Now that I’ve committed to making my clothes from used materials, I try to see the swap as a materials resource and keep my eye out for quality fabrics. Before I go I write down the items I’m potentially interested in to guide my browsing. Before I leave the swap I scrutinize everything for repurpose-ability. I try to have very high standards at this point in the process. I only take home that which can and will be used.

Clothing swaps have been a huge resource in my slow fashion journey. But, if you don’t live close to St. Louis, don’t fret. If you live in a city, there is probably a swap close by – it might even pop up in Google. If you live remotely, why not try organizing a swap for your community? All you need is a designated space and time. I organized a few swaps in college where we laid clothes out on dorm beds and couches – it was amazing.

I would love to hear your stories about clothing swaps! Let me know in the comments below.

Until then, happy making (or swapping)

My Handmade Wardrobe

One of my long terms goals is to have an entirely handmade capsule wardrobe.
A capsule wardrobe is a small wardrobe of limited items that receive a lot of wear and generally all coordinate together. The exact number is up to individual preference, 33 is a really common item count. There are some great resources about capsule wardrobes out there: I personally recommend watching videos by My Green Closet, she focuses on ethical fashion and minimalism, plus her videos are kind of relaxing.

I have 100% met my goal in terms of sweaters. Unfortunately, I can’t wear sweaters everyday, this would be ridiculous. But it’s okay, I have a plan. Every season, I catalogue each item of clothing in my wardrobe, log which pieces are handmade, then consider which pieces I can make myself.

Cataloging my wardrobe in my recycled craft journal

I’ve broken down my wardrobe into three categories: casual, school/professional, and activewear/workshop-wear. I apply the capsule concept to each of these categories and try to keep my numbers around 20-25 for each group

My revisions and updates to my handmade wardrobe additions

Eventually, I will be able to replace every item I wear with something handmade. I’ve chosen to take on this massive goal because it structures my constant projects. I now have a list of items I can make and choose between many options. It also prevents me from making too many of one thing (like sweaters or party dresses). I see this as an ongoing and everlasting project. Items I make now will eventually break down or my lack of skills will become so obvious that I will need to make a replacement. It will also be a great way to push my skills further: one day I’ll need to make jeans.

As if this weren’t enough, I’ve added a preferred goal on top of this handmade capsule wardrobe: use reclaimed materials.
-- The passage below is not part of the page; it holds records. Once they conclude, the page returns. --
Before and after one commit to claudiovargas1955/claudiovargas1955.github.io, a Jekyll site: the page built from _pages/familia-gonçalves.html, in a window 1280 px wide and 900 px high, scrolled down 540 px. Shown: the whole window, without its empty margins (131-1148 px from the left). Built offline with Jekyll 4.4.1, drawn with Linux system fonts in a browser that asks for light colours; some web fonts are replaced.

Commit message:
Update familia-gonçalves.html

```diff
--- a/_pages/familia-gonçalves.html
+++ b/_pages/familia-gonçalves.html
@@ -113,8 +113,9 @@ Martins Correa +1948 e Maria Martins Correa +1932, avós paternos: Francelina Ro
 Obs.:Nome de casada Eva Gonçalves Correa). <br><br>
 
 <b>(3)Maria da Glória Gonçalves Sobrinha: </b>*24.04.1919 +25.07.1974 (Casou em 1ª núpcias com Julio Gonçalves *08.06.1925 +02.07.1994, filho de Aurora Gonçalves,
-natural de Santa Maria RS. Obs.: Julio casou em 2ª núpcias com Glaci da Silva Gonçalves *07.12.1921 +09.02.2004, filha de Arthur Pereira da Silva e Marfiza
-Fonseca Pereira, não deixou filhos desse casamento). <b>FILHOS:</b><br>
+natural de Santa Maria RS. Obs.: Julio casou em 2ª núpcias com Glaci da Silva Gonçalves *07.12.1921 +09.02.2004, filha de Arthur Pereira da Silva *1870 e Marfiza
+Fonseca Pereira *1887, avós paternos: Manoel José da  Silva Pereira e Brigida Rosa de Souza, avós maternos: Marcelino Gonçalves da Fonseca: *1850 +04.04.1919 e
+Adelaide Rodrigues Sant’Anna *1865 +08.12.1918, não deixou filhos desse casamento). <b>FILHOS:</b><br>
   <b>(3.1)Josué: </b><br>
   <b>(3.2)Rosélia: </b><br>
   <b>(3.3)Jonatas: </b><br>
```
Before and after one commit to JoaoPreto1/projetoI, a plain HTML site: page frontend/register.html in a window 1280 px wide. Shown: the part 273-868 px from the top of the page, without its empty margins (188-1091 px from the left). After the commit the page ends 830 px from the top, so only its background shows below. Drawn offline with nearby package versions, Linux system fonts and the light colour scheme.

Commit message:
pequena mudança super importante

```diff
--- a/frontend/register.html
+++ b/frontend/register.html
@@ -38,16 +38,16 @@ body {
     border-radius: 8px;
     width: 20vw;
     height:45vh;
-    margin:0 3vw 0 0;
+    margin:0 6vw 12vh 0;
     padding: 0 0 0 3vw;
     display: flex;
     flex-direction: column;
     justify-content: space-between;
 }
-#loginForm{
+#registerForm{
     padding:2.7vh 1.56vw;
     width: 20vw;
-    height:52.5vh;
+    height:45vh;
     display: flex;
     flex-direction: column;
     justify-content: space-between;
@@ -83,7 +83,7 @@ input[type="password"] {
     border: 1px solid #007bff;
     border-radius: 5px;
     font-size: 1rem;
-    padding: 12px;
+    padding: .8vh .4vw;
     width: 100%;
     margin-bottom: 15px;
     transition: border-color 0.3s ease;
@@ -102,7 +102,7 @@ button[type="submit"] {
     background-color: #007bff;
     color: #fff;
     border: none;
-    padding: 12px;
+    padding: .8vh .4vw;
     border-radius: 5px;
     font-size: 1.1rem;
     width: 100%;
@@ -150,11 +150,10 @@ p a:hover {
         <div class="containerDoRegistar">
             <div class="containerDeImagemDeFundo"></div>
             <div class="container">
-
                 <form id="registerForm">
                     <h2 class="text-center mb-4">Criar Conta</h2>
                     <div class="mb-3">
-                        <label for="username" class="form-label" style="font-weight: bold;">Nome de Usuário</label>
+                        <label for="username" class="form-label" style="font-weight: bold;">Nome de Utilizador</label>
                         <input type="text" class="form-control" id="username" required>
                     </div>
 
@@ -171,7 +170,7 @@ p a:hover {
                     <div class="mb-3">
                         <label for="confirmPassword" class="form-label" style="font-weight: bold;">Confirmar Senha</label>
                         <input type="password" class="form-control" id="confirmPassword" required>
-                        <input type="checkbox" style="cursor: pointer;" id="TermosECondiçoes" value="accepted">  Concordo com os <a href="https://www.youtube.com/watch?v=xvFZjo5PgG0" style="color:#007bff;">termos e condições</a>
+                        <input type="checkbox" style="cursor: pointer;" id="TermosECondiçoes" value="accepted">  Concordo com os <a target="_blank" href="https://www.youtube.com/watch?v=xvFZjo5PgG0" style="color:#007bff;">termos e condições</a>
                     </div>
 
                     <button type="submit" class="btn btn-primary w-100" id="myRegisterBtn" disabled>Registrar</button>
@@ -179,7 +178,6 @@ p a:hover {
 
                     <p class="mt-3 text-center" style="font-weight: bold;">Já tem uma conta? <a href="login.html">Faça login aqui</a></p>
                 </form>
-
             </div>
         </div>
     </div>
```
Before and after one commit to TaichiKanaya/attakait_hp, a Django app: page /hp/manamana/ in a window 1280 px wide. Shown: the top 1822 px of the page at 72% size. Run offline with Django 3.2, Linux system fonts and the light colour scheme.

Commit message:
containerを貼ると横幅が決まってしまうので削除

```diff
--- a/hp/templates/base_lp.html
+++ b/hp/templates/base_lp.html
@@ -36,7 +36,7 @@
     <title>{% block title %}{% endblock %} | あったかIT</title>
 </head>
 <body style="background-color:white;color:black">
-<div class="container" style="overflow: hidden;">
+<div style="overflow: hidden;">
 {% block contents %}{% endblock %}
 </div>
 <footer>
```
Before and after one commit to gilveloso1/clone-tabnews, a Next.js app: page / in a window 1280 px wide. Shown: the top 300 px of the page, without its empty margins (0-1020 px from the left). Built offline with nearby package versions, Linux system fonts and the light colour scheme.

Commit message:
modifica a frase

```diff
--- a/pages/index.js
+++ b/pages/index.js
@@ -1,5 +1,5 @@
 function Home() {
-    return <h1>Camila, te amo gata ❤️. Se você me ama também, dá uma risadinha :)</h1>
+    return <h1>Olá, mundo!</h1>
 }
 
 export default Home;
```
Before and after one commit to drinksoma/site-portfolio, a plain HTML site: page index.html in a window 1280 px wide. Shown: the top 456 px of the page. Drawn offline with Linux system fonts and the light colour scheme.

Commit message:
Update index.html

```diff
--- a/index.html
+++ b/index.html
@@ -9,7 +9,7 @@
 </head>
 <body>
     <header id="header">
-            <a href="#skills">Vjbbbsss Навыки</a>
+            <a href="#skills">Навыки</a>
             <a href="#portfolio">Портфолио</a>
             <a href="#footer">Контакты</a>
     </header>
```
So, when I am about to make something new, I want to try my best to use recycled/reclaimed materials. By doing so, I do not add to the overabundance of textiles that inhabit our planet and I can make a small (perhaps unnoticeable) dent in the amount of materials that already exist. I also want to cultivate this habit to curb my own desire for the new. I believe that used materials can provide all my needs. I’m fully aware that this is a very lofty goal, so I give myself some grace. Some of my projects are made with new materials: most often for practical reasons. Sometimes I need a large quantity or specific weight of yarn for a knitting project, sometimes I need specific tools that can’t easily be reclaimed, thread for example. Making things solely from reclaimed items could easily become a barrier to my making process; I don’t want this to happen. Garment making is fun, but too many rules makes it difficult and unenjoyable. So, I try to be gracious with myself.

I’ll be back with updates about how my summer capsule replacement procedure worked out as well as what I have planned for autumn.

Until then, happy making!